*** Records for this exercise Section Begins ***

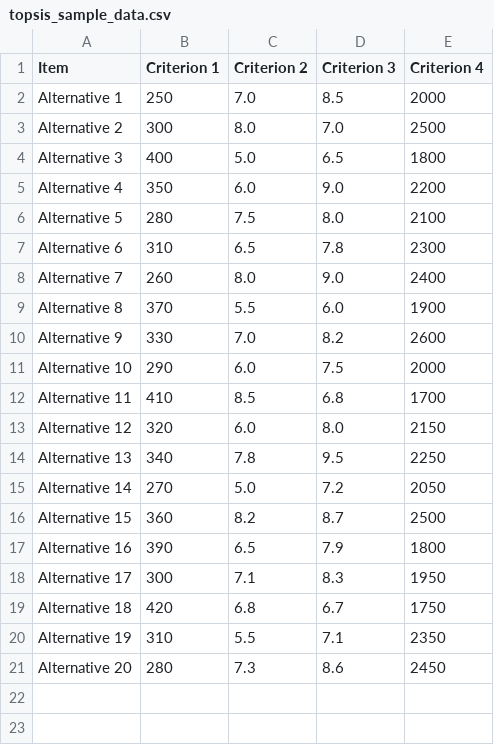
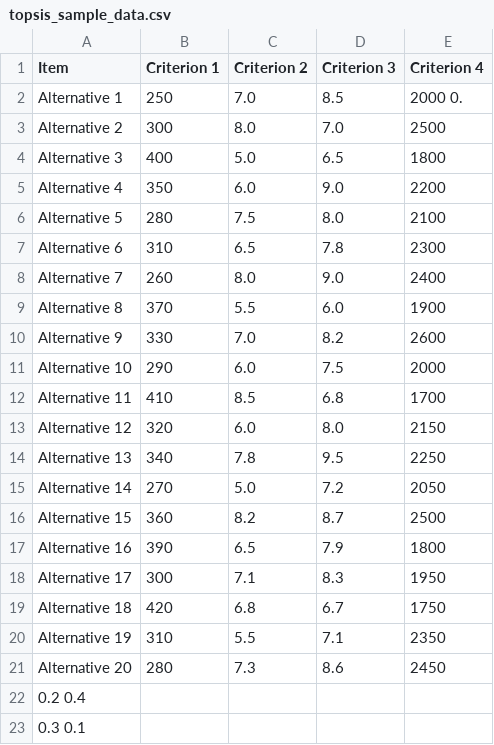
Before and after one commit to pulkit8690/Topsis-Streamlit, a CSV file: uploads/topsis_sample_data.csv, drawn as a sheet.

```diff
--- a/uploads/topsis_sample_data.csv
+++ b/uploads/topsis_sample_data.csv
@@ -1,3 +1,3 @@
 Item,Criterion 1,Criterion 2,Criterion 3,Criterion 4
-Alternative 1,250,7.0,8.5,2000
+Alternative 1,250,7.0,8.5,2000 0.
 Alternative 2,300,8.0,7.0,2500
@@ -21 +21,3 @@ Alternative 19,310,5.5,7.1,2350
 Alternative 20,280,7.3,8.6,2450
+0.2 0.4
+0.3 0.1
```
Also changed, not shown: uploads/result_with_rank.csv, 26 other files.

*** Records for this exercise Section Ends ***
*** Records for this exercise Section Begins ***

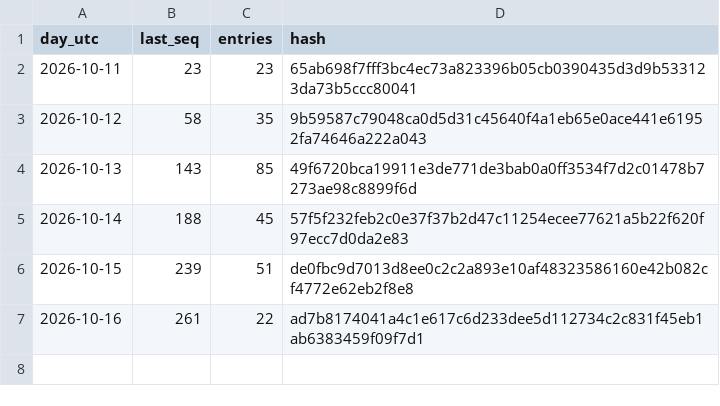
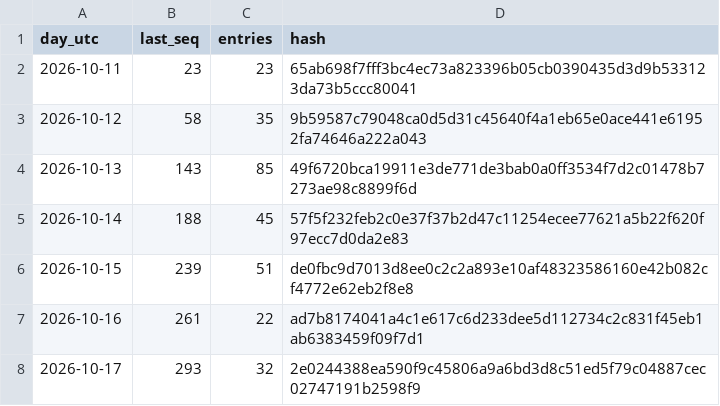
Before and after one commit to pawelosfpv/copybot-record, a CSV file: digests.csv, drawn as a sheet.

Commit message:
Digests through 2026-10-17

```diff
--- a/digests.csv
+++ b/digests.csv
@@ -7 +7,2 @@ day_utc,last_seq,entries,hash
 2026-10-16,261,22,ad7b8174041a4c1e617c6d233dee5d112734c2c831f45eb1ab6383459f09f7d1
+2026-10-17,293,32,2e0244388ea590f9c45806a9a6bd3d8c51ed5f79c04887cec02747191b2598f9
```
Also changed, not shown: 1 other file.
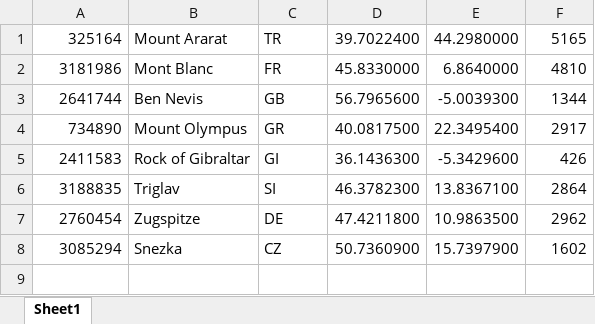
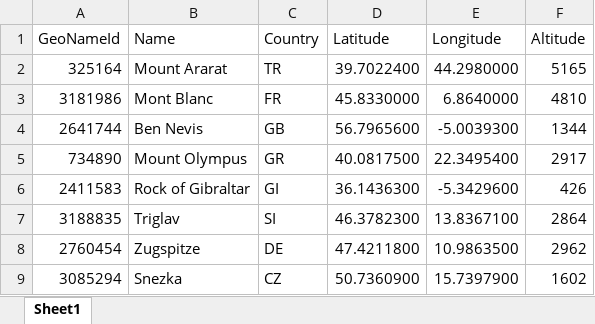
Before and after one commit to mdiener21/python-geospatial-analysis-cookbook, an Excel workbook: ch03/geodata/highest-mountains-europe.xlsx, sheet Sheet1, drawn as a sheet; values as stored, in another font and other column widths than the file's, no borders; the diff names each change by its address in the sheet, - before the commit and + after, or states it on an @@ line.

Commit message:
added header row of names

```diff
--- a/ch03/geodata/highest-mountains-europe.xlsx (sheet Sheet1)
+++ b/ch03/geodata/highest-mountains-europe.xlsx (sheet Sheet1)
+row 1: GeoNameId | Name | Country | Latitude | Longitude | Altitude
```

*** Records for this exercise Section Ends ***

Go through the records and pull out each line that includes the word "other".

Solution for this task:
Also changed, not shown: uploads/result_with_rank.csv, 26 other files.
Also changed, not shown: 1 other file.
Before and after one commit to mdiener21/python-geospatial-analysis-cookbook, an Excel workbook: ch03/geodata/highest-mountains-europe.xlsx, sheet Sheet1, drawn as a sheet; values as stored, in another font and other column widths than the file's, no borders; the diff names each change by its address in the sheet, - before the commit and + after, or states it on an @@ line.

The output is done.